As the lady on the phone explained to me last week, at some point on Jan. 10 over 40,000 gallons of water poured into my little college house, raising the basement sea level at least an inch, and slapping me and my fellow residents – all men of great character and poor finances – with a bill the size of an iPhone repair (or a rusty pickup if that’s more your thing).
Because I’m terrible at reading people, I didn’t realize until the end of our conversation that the Hillsdale Board of Public Utilities employee was patiently waiting for me to explain whether the basement had drains. It turns out that while water itself is expensive, those holes in the ground are where the utilities bill actually soaks up paychecks. As the house was built centuries ago with no basement drains, it had simply shoved 40,000 gallons of water into the ground, earning itself a senior discount on the drainage bill.
To review, it all begins with the furnace. A clogged furnace filter inadvertently let several pipes and a toilet tank freeze, resulting in the largest BPU baptism this year. Fortunately for me, it happened at the dear old West Bank, my humble abode across from the local radio station. Had this incident occurred instead at one of the neighboring residences, I might not have had the privilege of anxiously sitting in my living room while a few plumbers solemnly carried the remains of the veteran toilet out the door.
When in college, one does not consider that every appliance in the house is primed to destroy its peers before they get the chance. Since students began living in it, the West Bank has been the site of a home appliance battle royale. Last semester the toilet, may it rest in peace, attempted to drown the washing machine with its own drainage pipe. My clothes, and all parties involved, haven’t been the same since.
Apparently, there’s a gadget that prevents homeowners’ hair and bad breath from hurting their furnaces. When this thing becomes clogged, the little heat factory in the basement can’t keep winter from going bull-in-a-china-shop on the helpless water pipes. A filter constructed from cotton paper has the power to destroy everything plumbers hold dear.
The most frustrating part of this incident is that it isn’t unique. At least two other houses experienced similar problems over winter break. Because they have not disclosed the depth or volume of their respective pipe explosions, we must conclude that the West Bank was at one point the only man-made basement waterpark in the city of Hillsdale. With the recent flooding, the naturally-occurring category is sure to have some outstanding entrants.
Since I have yet to break my nose and regain my sense of smell this year, I can neither confirm nor deny that my basement is now a thriving mold colony.
In times like these, as winter begins to wrap up, it’s important to keep a close eye on anything with pipes coming out of it. Leave no leaky sink uninspected. Let no random basement pipe go unchecked. And, most of all, do not assume the furnace is “taking a break” or “just doesn’t work in that room.”

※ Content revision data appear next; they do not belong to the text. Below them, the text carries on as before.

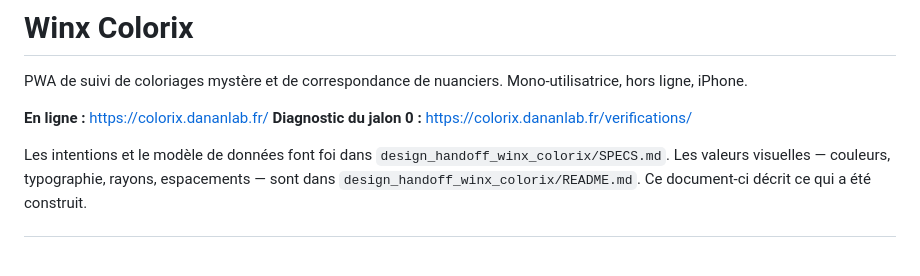
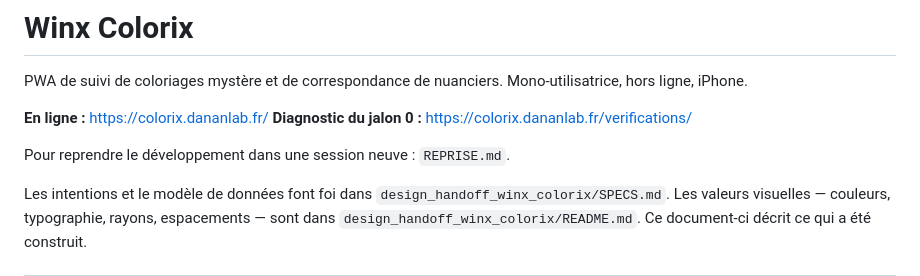
Before and after one commit to vistamedia/colorix, a Markdown page: README.md, the part around the change. Drawn GitHub-style; blank space fills up the shorter version.

```diff
--- a/README.md
+++ b/README.md
@@ -5,6 +5,8 @@ Mono-utilisatrice, hors ligne, iPhone.
 
 **En ligne :** https://colorix.dananlab.fr/
 **Diagnostic du jalon 0 :** https://colorix.dananlab.fr/verifications/
+
+Pour reprendre le développement dans une session neuve : `REPRISE.md`.
 
 Les intentions et le modèle de données font foi dans
 `design_handoff_winx_colorix/SPECS.md`. Les valeurs visuelles — couleurs,
```
Also changed, not shown: REPRISE.md (added, +145 -0 lines).
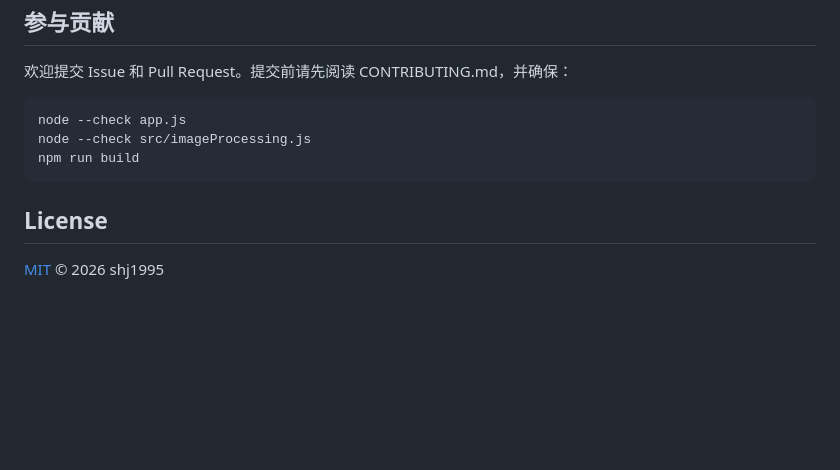
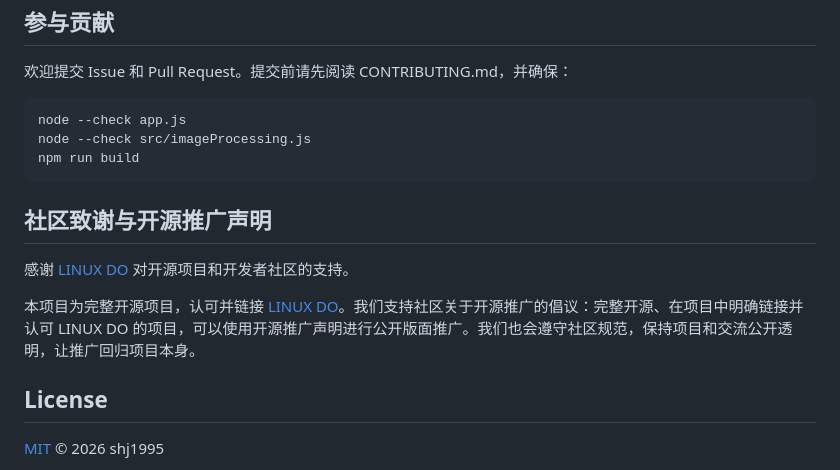
Before and after one commit to shj1995/ui-atlas-slicer, a Markdown page: README.md, the part around the change. Drawn GitHub-style; blank space fills up the shorter version.

Commit message:
docs: acknowledge Linux DO community

```diff
--- a/README.md
+++ b/README.md
@@ -176,6 +176,12 @@ node --check src/imageProcessing.js
 npm run build
 ~~~
 
+## 社区致谢与开源推广声明
+
+感谢 [LINUX DO](https://linux.do/) 对开源项目和开发者社区的支持。
+
+本项目为完整开源项目，认可并链接 [LINUX DO](https://linux.do/)。我们支持社区关于开源推广的倡议：完整开源、在项目中明确链接并认可 LINUX DO 的项目，可以使用开源推广声明进行公开版面推广。我们也会遵守社区规范，保持项目和交流公开透明，让推广回归项目本身。
+
 ## License
 
 [MIT](LICENSE) © 2026 shj1995
```
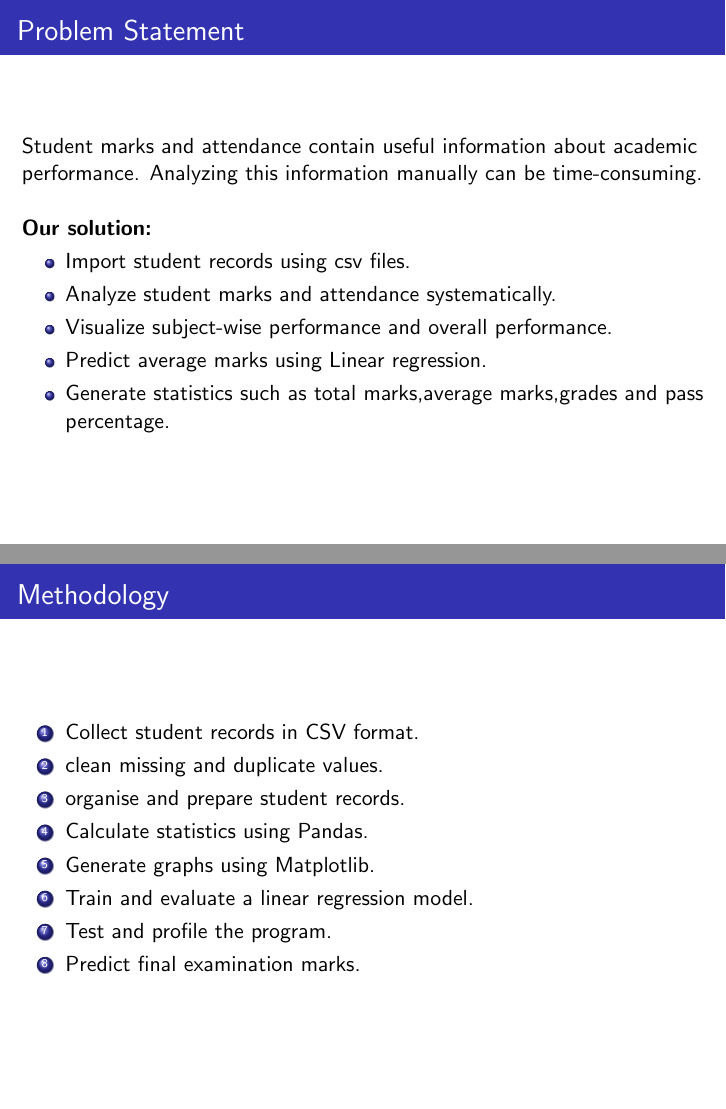
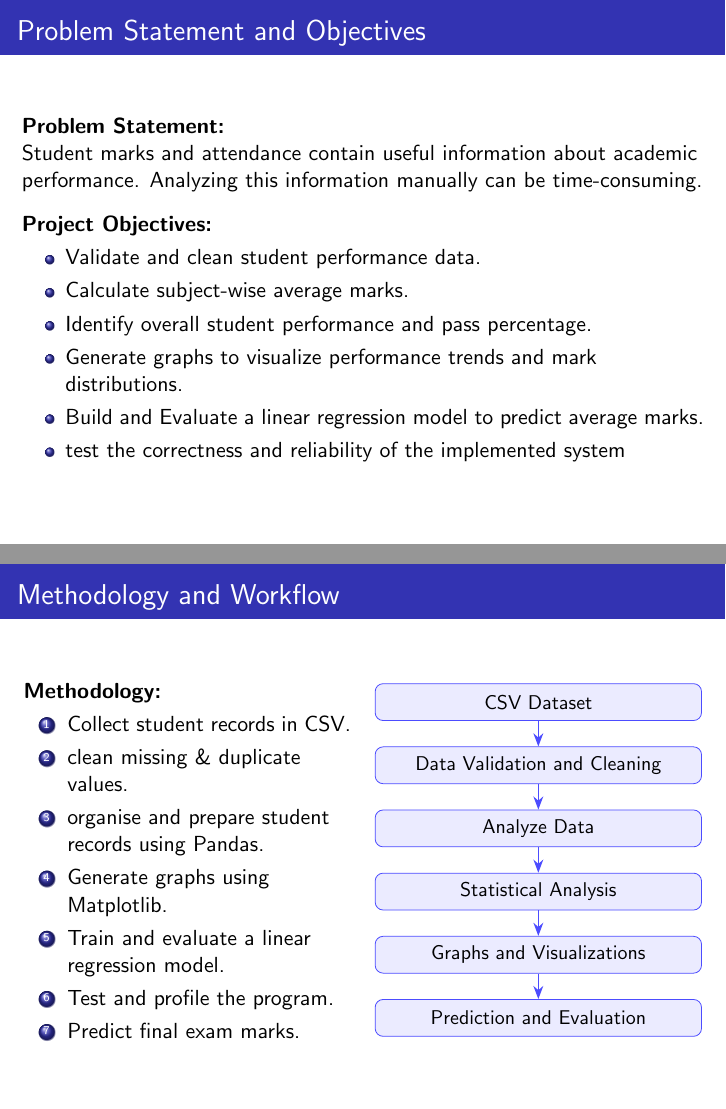
Before and after one commit to mmanvitha805-bit/student-performance-analytics, LaTeX slides (docs/presentation.tex): pages 2 and 5 of 12 before the commit and pages 2 and 4 of 6 after it, joined at a grey line. Compiled offline with pdfLaTeX.

Commit message:
Updated presentation file

```diff
--- a/docs/presentation.tex
+++ b/docs/presentation.tex
@@ -17,32 +17,27 @@ CS25BT052 }
 
 \begin{document}
 
+% Slide 1: Title
 \begin{frame}
     \titlepage
 \end{frame}
 
-\begin{frame}{Problem Statement}
-    Student marks and attendance contain useful information
-    about academic performance. Analyzing this information
-    manually can be time-consuming.
+%slide 2:
+\begin{frame}{Problem Statement and Objectives}
 
-    \vspace{0.5cm}
-    \textbf{Our solution:}
-    \begin{itemize}
-        \item Import student records using csv files.
-        \item Analyze student marks and attendance systematically.
-        \item Visualize subject-wise performance and overall performance.
-        \item Predict average marks using Linear regression.
-        \item Generate statistics such as total marks,average marks,grades and pass percentage.
-    \end{itemize}
-\end{frame}
+\textbf{Problem Statement:}
 
-\begin{frame}{Project Objectives}
+Student marks and attendance contain useful information about academic performance. Analyzing this information manually can be time-consuming.
+
+\vspace{0.3cm}
+
+\textbf{Project Objectives:}
+
 \begin{itemize}
 \item Validate and clean student performance data.
         \item Calculate subject-wise average marks.
         \item Identify overall student performance and pass percentage.
         \item Generate graphs to visualize performance trends and mark distributions.
         \item  Build and Evaluate a linear regression model to predict average marks.
-        \item test the correctness and reliability of the implemented system.
+        \item test the correctness and reliability of the implemented system
 \end{itemize}
@@ -61,15 +89,22 @@ CS25BT052 }
 \end{frame}
 
-\begin{frame}{Methodology}
+% Slide 4: Methodology
+
+\begin{frame}{Methodology and Workflow}
+\begin{columns}[T]
+\begin{column}{0.48\textwidth}
+\raggedright
+\textbf{Methodology:}
     \begin{enumerate}
-        \item Collect student records in CSV format.
-        \item clean missing and duplicate values.
-        \item organise and prepare student records.
-        \item Calculate statistics using Pandas.
+        \item Collect student records in CSV.
+        \item clean missing \& duplicate values.
+        \item organise and prepare student records using Pandas.
         \item Generate graphs using Matplotlib.
         \item Train and evaluate a linear regression model.
         \item Test and profile the program.
-        \item Predict final examination marks.
+        \item Predict final exam marks.
     \end{enumerate}
-\end{frame}
+\end{column}
+\begin{column}{0.48\textwidth}
+\centering
 
@@ -109,22 +141,13 @@ CS25BT052 }
 \draw[arrow] (model) -- (result);
 
 \end{tikzpicture}
+\end{column}
 
+\end{columns}
 \end{frame}
 
-\begin{frame}{Tools and Technologies}
-    \begin{itemize}
-        \item Python - Programming language
-        \item Pandas - data processing and analysis
-        \item Matplotlib - Graphs and visualizations
-        \item Scikit-learn - Linear regression and model evaluation
-        \item CSV - dataset format
-        \item Git \& GitHub - version control and project hosting
-        \item Bash scripting - Automating project tasks
-        \item LaTeX \& Beamer - report and presentation
-    \end{itemize}
-\end{frame}
 
+% Slide 5: Results
 \begin{frame}{Results}
     \begin{itemize}
         \item Successfully imported and processed student data.
```
Also changed, not shown: docs/presentation.tex (87 more changed lines). Lines whose indentation alone changed are shown as unchanged.
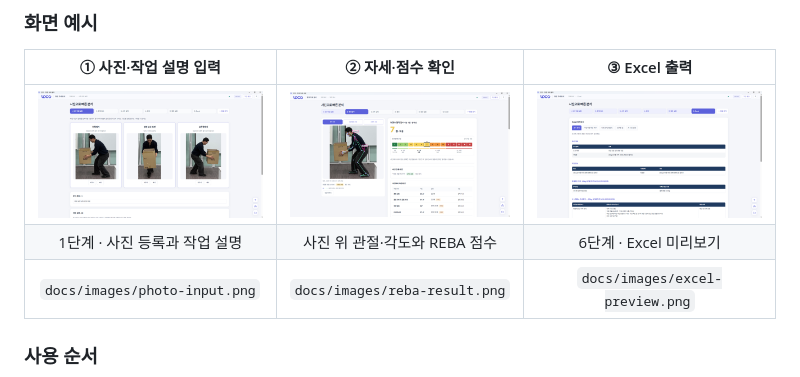
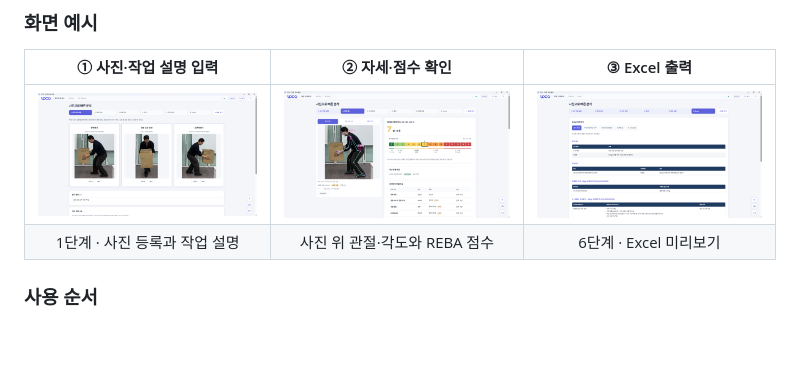
Before and after one commit to LOCO-KOREA/LOCO, a Markdown page: README.md, the part around the change. Drawn GitHub-style; blank space fills up the shorter version.

Commit message:
Update usage steps in README
Removed file paths from the usage steps in the README.

```diff
--- a/README.md
+++ b/README.md
@@ -65,7 +65,6 @@
 | :---: | :---: | :---: |
 | <img src="./docs/images/photo-input.png" alt="사진 등록 및 작업 설명 입력 화면" width="300"> | <img src="./docs/images/reba-result.png" alt="관절·각도 및 REBA 점수 확인 화면" width="300"> | <img src="./docs/images/excel-preview.png" alt="Excel 미리보기 화면" width="300"> |
 | 1단계 · 사진 등록과 작업 설명 | 사진 위 관절·각도와 REBA 점수 | 6단계 · Excel 미리보기 |
-| `docs/images/photo-input.png` | `docs/images/reba-result.png` | `docs/images/excel-preview.png` |
 
 ### 사용 순서
 
```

If columns like these are any indicator, Spring Break is going to be brutal.
Joe Pappalardo is a senior studying marketing.